* Exercise details
Go through the records below and tally the lines that include "application". Answer with the number only.

* Given information
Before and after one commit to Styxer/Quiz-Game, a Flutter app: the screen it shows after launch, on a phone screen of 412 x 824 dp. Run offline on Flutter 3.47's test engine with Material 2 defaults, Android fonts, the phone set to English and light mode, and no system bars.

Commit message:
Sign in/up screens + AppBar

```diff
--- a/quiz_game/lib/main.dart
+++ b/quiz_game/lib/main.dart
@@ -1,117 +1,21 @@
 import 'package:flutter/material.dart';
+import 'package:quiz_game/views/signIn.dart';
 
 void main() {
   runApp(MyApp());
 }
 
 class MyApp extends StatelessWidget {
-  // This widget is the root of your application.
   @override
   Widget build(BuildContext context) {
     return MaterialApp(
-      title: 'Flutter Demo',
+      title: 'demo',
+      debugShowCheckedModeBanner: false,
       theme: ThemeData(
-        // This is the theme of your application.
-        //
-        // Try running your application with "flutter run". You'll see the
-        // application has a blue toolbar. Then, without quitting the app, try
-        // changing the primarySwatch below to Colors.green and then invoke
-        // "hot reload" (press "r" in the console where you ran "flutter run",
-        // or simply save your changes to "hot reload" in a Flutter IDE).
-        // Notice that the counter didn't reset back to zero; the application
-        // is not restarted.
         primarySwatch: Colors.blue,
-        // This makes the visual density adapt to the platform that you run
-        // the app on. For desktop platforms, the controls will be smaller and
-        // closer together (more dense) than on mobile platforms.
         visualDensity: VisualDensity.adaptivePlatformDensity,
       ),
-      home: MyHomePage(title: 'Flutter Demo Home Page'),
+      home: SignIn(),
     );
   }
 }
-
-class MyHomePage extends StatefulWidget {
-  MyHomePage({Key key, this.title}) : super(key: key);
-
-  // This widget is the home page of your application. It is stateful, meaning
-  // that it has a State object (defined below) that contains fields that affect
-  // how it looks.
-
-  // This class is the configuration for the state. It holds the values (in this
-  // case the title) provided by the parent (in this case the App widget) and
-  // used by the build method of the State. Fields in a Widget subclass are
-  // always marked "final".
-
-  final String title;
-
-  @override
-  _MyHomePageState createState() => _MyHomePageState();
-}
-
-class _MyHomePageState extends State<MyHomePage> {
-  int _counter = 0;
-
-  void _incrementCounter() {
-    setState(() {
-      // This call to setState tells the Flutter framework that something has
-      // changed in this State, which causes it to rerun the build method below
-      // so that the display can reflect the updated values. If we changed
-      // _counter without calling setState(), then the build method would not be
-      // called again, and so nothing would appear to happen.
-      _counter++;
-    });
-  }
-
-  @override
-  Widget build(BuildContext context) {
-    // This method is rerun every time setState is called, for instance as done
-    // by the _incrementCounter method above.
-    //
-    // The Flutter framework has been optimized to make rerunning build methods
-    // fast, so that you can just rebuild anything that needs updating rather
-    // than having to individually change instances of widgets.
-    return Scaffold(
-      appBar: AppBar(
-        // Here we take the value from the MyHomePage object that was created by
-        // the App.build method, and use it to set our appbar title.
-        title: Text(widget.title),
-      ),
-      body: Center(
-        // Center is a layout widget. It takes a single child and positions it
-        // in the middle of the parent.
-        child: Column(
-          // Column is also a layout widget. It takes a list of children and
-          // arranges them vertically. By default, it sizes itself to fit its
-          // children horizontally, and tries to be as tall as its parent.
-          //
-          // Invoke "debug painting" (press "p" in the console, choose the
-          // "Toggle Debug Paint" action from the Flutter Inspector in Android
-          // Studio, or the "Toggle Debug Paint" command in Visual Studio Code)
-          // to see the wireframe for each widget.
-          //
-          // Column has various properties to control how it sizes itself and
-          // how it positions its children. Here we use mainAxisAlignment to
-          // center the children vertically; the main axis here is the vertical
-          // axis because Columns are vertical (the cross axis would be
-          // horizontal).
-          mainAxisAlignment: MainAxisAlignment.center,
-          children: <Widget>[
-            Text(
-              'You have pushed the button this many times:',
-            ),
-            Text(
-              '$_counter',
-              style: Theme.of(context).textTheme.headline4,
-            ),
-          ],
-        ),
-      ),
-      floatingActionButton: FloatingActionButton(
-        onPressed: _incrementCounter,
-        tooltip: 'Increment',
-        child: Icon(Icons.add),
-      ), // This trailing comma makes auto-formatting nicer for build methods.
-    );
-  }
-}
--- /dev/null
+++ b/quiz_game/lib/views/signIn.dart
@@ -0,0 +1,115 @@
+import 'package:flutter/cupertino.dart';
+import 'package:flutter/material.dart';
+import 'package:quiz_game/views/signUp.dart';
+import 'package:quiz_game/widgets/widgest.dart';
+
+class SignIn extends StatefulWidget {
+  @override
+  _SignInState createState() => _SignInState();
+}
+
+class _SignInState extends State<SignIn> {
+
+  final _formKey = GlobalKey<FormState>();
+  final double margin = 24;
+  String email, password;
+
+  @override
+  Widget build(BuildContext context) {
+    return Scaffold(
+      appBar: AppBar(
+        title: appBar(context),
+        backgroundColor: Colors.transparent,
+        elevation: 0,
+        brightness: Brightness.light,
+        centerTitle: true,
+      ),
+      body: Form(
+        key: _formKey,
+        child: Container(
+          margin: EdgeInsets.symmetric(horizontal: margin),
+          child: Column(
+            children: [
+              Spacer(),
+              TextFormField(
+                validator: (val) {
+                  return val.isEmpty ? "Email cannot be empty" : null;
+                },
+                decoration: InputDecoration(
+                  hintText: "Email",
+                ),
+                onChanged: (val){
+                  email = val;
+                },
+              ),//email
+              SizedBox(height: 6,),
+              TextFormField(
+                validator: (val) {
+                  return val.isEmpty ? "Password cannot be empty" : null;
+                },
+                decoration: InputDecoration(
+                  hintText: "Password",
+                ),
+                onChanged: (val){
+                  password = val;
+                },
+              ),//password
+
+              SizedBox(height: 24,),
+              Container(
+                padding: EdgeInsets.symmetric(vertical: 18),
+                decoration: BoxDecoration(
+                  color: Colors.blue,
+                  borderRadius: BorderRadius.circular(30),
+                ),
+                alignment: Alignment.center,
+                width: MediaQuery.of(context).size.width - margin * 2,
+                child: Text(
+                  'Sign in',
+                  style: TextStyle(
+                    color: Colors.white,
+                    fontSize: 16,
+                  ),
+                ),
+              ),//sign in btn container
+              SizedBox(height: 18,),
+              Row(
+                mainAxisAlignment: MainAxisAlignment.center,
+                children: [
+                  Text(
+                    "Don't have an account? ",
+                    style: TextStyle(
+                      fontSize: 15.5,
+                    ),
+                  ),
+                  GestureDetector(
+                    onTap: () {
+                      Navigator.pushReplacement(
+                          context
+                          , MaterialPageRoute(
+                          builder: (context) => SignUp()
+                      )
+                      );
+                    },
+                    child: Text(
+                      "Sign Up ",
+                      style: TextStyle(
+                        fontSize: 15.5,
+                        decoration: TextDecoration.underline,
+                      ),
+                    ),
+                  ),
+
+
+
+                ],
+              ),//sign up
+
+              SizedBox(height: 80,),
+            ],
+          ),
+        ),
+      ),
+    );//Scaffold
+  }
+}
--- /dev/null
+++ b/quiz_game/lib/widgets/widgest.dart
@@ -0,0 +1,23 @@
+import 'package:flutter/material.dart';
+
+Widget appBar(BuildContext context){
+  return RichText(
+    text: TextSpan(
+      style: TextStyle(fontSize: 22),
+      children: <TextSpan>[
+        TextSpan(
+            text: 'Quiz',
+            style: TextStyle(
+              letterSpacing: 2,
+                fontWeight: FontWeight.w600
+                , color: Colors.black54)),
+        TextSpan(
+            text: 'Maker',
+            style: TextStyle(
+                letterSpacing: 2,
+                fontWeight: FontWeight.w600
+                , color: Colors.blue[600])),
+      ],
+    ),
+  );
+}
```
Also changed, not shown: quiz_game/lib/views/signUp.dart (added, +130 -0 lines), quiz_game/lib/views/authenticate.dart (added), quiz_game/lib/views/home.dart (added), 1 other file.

* Task answer
6